“And they took knowledge of them, that they had been with Jesus.” I wish that could be said about me, that the first time anyone meets me they would say, “Tom Lowe has been with Jesus”—that my life, my speech, my face would show that I have been with my Lord and Savior.
14 And beholding the man which was healed standing with them, they could say nothing against it.
In Chapter 3, verse 2, we noted that the crippled man was carried daily to the Temple gate “to ask alms of them that entered into the Temple.” We know from verse 22 of this chapter that the man was more than forty years old, and during that time someone—some friend or relative, perhaps—had carried him each day to his accustomed place by the Temple gate. We can be certain that the men who sat on this council had seen him there every day, year after year, and there was no question that the man was lame. Everyone knew him, everyone knew he had never walked. Now that same man stood before them, and only minutes before he had been leaping, walking, and praising God for his healing! Certainly, it was impossible for the council to deny the mighty miracle that had been wrought. They “could say nothing” to repudiate the miracle because living evidence stood before them.
It is important to note that the miracle, of its self, was not proof of the resurrection of Christ or even of the truth of Peter’s message. Satan can perform miracles—“Even him, whose coming is after the working of Satan with all power and signs and lying wonders, And with all deceivableness of unrighteousness in them that perish; because they received not the love of the truth, that they might be saved” (2 Thess 2.9, 10)—and false prophets can do wonders (Deut. 13.1-5). The miracle and the message, in the context of all that has been going on since Pentecost, was one more evidence that Jesus Christ was alive and at work in the church by His Holy Spirit. In both sermons, Peter used the Old Testament to support and explain his claims, and this is one evidence of a true prophet of God—“To the law and to the testimony: if they speak not according to this word, it is because there is no light in them” (Isa. 8.20). Miracles are not a substitute for the Word of God (Luke 16.27-31).

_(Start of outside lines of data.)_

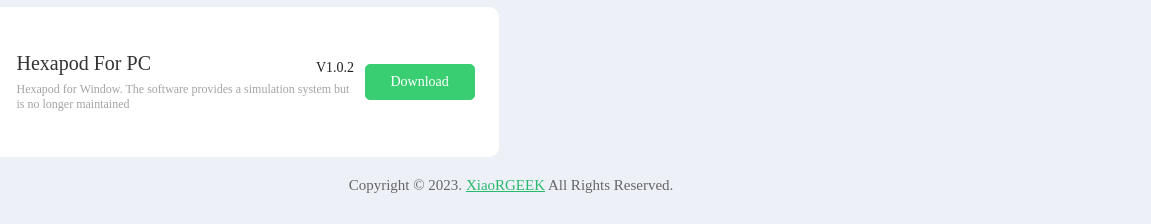
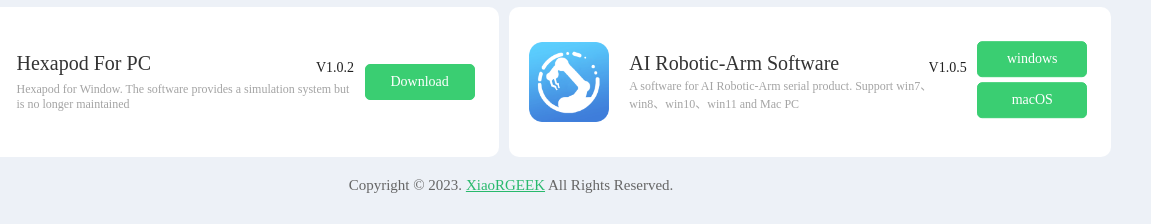
Before and after one commit to XiaoRGEEK/DownloadCenterTemplate, a plain HTML site: page index.html in a window 1280 px wide. Shown: the part 733-957 px from the top of the page, 129-1280 px from the left. Drawn offline with Linux system fonts and the light colour scheme.

Commit message:
添加AI六自由度机械臂控制软件

```diff
--- a/index.html
+++ b/index.html
@@ -161,6 +161,22 @@
                     </div>
                 </div>
             </div>
+
+            <div class="container">
+                <div class="photo"><img src="./software/image/smart-arm.png" /></div>
+                <div class="software-content">
+                    <div class="my-info">
+                        <p class="my-name">AI Robotic-Arm Software</p>
+                        <p class="my-version">V1.0.5</p>
+                        <p class="my-desc">A software for AI Robotic-Arm serial product. Support win7、win8、win10、win11 and Mac PC</p>
+                        <div class="my-down-btns  sub">
+                            <a class="btn" href="./software/pc/smart-arm.Setup.1.0.5.exe">windows</a>
+                            <a class="btn two" href="./software/pc/smart-arm-1.0.5.dmg">macOS</a>
+                        </div>
+                    </div>
+                </div>
+            </div>
+
         </div>
 
 
```
Also changed, not shown: software/image/smart-arm.png (added), 2 other files.
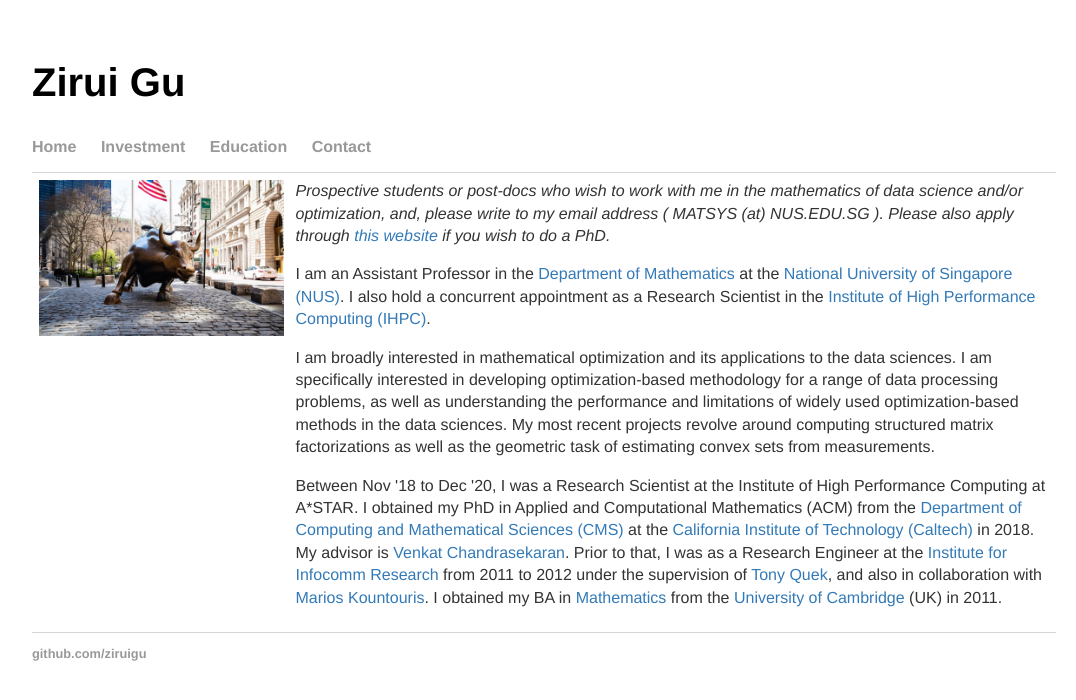
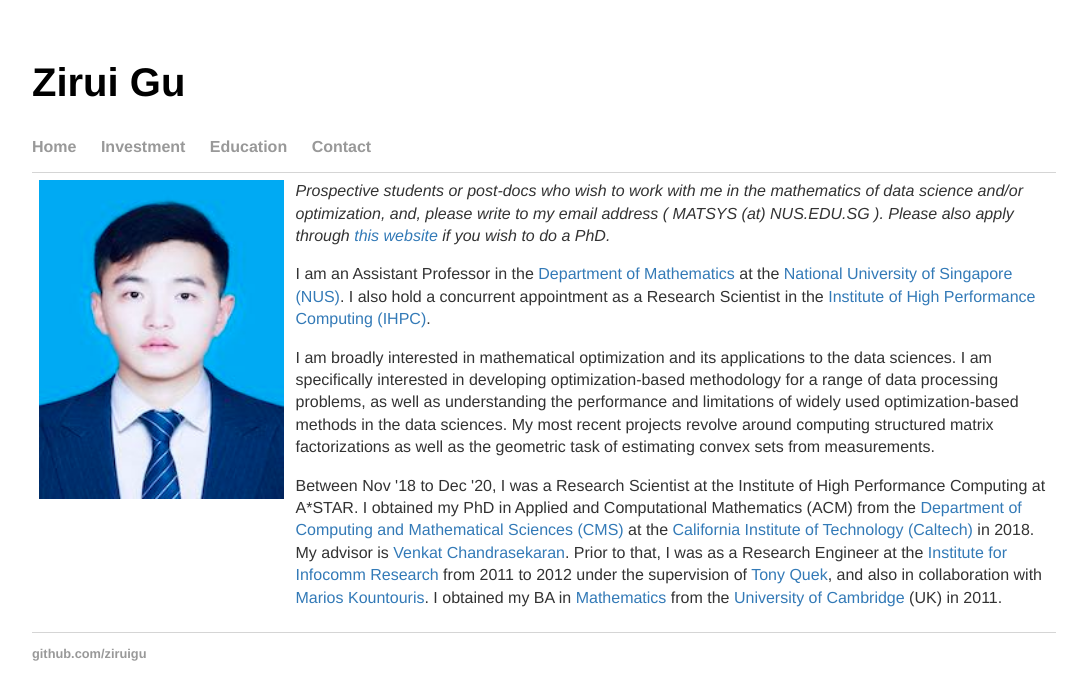
Before and after one commit to ziruigu/ziruigu.github.io, a Jekyll site: the page built from index.html, in a window 1280 px wide. Shown: the top 700 px of the page, without its empty margins (96-1172 px from the left). Built offline with Jekyll 4.4.1, drawn with Linux system fonts in a browser that asks for light colours.

Commit message:
Update index.html

```diff
--- a/index.html
+++ b/index.html
@@ -16,7 +16,7 @@
   <tr>
     <td width="25%">
       <div>
-        <img position="absolute" margin="auto" width="100%" src="Wall_Street_Bull.jpg">
+        <img position="absolute" margin="auto" width="100%" src="ziruigu.jpg">
       </div>
     </td>
     <td>
```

The council thought they could silence the two apostles by threats and persecution, but the apostles were only experiencing what Jesus had promised—“But when they deliver you up, take no thought how or what ye shall speak: for it shall be given you in that same hour what ye shall speak. For it is not ye that speak, but the Spirit of your Father which speaketh in you” (Matt. 10.19, 20).
15 But when they had commanded them to go aside out of the council, they conferred among themselves,
16 Saying, What shall we do to these men? for that indeed a notable miracle hath been done by them is manifest to all them that dwell in Jerusalem; and we cannot deny it.
17 But that it spread no further among the people, let us straitly threaten them, that they speak henceforth to no man in this name.
18 And they called them, and commanded them not to speak at all nor teach in the name of Jesus.
The council did not seek for truth, but instead looked for some way to avoid the truth of Peter’s message. Had they honestly considered the evidence and meekly listened to the message, they might have been saved, but their pride and hardness of heart stood in the way. Some of the chief priests and elders had experienced a similar dilemma during Passover when they had tried to trap Jesus in the Temple (Matt. 21.23-27). Some people never learn! But their response is proof that miracles alone can never convict or convert the lost sinner. Only the Word of God can do that (see John 11.45-53; Acts 14.1-20).